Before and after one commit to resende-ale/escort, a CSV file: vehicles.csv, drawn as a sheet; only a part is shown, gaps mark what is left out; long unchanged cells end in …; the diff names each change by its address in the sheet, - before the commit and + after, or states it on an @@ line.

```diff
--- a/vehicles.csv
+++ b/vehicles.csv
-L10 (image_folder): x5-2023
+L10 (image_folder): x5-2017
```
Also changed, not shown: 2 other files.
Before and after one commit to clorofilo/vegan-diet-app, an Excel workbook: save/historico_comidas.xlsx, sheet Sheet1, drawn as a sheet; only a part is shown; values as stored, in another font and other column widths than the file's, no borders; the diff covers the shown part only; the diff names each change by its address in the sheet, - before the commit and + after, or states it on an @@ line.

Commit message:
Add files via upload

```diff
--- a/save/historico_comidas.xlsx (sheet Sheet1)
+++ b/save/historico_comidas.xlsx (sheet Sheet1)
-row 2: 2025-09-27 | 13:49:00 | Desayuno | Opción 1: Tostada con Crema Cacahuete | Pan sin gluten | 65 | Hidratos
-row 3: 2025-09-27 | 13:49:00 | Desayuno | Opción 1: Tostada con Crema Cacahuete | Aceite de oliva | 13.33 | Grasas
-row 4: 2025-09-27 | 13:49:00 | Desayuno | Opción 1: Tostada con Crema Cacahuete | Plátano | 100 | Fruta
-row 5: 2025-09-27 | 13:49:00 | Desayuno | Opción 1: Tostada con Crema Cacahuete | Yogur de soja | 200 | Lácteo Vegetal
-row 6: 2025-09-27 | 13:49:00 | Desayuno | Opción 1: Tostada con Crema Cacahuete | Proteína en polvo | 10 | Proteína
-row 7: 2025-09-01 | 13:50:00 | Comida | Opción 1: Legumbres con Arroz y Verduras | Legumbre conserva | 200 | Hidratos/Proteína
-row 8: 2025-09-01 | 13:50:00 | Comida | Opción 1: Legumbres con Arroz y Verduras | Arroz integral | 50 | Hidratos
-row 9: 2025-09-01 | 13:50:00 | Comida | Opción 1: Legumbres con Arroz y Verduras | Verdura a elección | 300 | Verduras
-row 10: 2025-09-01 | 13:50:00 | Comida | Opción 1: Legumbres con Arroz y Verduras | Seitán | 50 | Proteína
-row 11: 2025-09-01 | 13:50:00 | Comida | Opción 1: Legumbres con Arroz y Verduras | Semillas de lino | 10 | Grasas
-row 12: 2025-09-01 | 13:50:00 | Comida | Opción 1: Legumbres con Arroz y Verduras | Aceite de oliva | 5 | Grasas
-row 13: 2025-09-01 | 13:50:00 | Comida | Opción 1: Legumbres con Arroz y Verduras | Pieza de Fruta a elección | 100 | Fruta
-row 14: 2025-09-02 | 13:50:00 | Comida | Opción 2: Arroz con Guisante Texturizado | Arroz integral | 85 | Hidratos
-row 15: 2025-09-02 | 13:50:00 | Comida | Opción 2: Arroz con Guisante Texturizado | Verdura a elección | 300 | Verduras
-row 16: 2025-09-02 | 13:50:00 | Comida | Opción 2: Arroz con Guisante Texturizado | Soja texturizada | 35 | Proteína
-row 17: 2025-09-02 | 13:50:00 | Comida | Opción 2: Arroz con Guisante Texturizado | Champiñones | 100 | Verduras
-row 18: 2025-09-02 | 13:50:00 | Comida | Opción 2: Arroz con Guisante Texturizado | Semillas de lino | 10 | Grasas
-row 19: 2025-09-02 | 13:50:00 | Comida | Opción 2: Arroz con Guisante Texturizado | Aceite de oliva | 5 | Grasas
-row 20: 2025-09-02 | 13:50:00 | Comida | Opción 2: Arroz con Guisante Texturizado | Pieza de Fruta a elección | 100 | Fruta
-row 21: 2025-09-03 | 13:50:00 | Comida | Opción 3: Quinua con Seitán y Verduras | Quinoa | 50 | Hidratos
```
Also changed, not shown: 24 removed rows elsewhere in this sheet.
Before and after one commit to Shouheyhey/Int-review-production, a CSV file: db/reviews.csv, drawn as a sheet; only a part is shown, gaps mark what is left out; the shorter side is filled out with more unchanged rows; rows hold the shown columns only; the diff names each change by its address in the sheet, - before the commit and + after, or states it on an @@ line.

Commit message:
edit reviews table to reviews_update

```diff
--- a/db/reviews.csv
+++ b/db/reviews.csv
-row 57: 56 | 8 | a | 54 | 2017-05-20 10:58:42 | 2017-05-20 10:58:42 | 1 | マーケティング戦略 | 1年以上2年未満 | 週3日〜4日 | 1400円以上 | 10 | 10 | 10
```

What you are asked to do — Copy out each record above exactly, leaving nothing out.

Task response —
Before and after one commit to resende-ale/escort, a CSV file: vehicles.csv, drawn as a sheet; only a part is shown, gaps mark what is left out; long unchanged cells end in …; the diff names each change by its address in the sheet, - before the commit and + after, or states it on an @@ line.

```diff
--- a/vehicles.csv
+++ b/vehicles.csv
-L10 (image_folder): x5-2023
+L10 (image_folder): x5-2017
```
Also changed, not shown: 2 other files.
Before and after one commit to clorofilo/vegan-diet-app, an Excel workbook: save/historico_comidas.xlsx, sheet Sheet1, drawn as a sheet; only a part is shown; values as stored, in another font and other column widths than the file's, no borders; the diff covers the shown part only; the diff names each change by its address in the sheet, - before the commit and + after, or states it on an @@ line.

Commit message:
Add files via upload

```diff
--- a/save/historico_comidas.xlsx (sheet Sheet1)
+++ b/save/historico_comidas.xlsx (sheet Sheet1)
-row 2: 2025-09-27 | 13:49:00 | Desayuno | Opción 1: Tostada con Crema Cacahuete | Pan sin gluten | 65 | Hidratos
-row 3: 2025-09-27 | 13:49:00 | Desayuno | Opción 1: Tostada con Crema Cacahuete | Aceite de oliva | 13.33 | Grasas
-row 4: 2025-09-27 | 13:49:00 | Desayuno | Opción 1: Tostada con Crema Cacahuete | Plátano | 100 | Fruta
-row 5: 2025-09-27 | 13:49:00 | Desayuno | Opción 1: Tostada con Crema Cacahuete | Yogur de soja | 200 | Lácteo Vegetal
-row 6: 2025-09-27 | 13:49:00 | Desayuno | Opción 1: Tostada con Crema Cacahuete | Proteína en polvo | 10 | Proteína
-row 7: 2025-09-01 | 13:50:00 | Comida | Opción 1: Legumbres con Arroz y Verduras | Legumbre conserva | 200 | Hidratos/Proteína
-row 8: 2025-09-01 | 13:50:00 | Comida | Opción 1: Legumbres con Arroz y Verduras | Arroz integral | 50 | Hidratos
-row 9: 2025-09-01 | 13:50:00 | Comida | Opción 1: Legumbres con Arroz y Verduras | Verdura a elección | 300 | Verduras
-row 10: 2025-09-01 | 13:50:00 | Comida | Opción 1: Legumbres con Arroz y Verduras | Seitán | 50 | Proteína
-row 11: 2025-09-01 | 13:50:00 | Comida | Opción 1: Legumbres con Arroz y Verduras | Semillas de lino | 10 | Grasas
-row 12: 2025-09-01 | 13:50:00 | Comida | Opción 1: Legumbres con Arroz y Verduras | Aceite de oliva | 5 | Grasas
-row 13: 2025-09-01 | 13:50:00 | Comida | Opción 1: Legumbres con Arroz y Verduras | Pieza de Fruta a elección | 100 | Fruta
-row 14: 2025-09-02 | 13:50:00 | Comida | Opción 2: Arroz con Guisante Texturizado | Arroz integral | 85 | Hidratos
-row 15: 2025-09-02 | 13:50:00 | Comida | Opción 2: Arroz con Guisante Texturizado | Verdura a elección | 300 | Verduras
-row 16: 2025-09-02 | 13:50:00 | Comida | Opción 2: Arroz con Guisante Texturizado | Soja texturizada | 35 | Proteína
-row 17: 2025-09-02 | 13:50:00 | Comida | Opción 2: Arroz con Guisante Texturizado | Champiñones | 100 | Verduras
-row 18: 2025-09-02 | 13:50:00 | Comida | Opción 2: Arroz con Guisante Texturizado | Semillas de lino | 10 | Grasas
-row 19: 2025-09-02 | 13:50:00 | Comida | Opción 2: Arroz con Guisante Texturizado | Aceite de oliva | 5 | Grasas
-row 20: 2025-09-02 | 13:50:00 | Comida | Opción 2: Arroz con Guisante Texturizado | Pieza de Fruta a elección | 100 | Fruta
-row 21: 2025-09-03 | 13:50:00 | Comida | Opción 3: Quinua con Seitán y Verduras | Quinoa | 50 | Hidratos
```
Also changed, not shown: 24 removed rows elsewhere in this sheet.
Before and after one commit to Shouheyhey/Int-review-production, a CSV file: db/reviews.csv, drawn as a sheet; only a part is shown, gaps mark what is left out; the shorter side is filled out with more unchanged rows; rows hold the shown columns only; the diff names each change by its address in the sheet, - before the commit and + after, or states it on an @@ line.

Commit message:
edit reviews table to reviews_update

```diff
--- a/db/reviews.csv
+++ b/db/reviews.csv
-row 57: 56 | 8 | a | 54 | 2017-05-20 10:58:42 | 2017-05-20 10:58:42 | 1 | マーケティング戦略 | 1年以上2年未満 | 週3日〜4日 | 1400円以上 | 10 | 10 | 10
```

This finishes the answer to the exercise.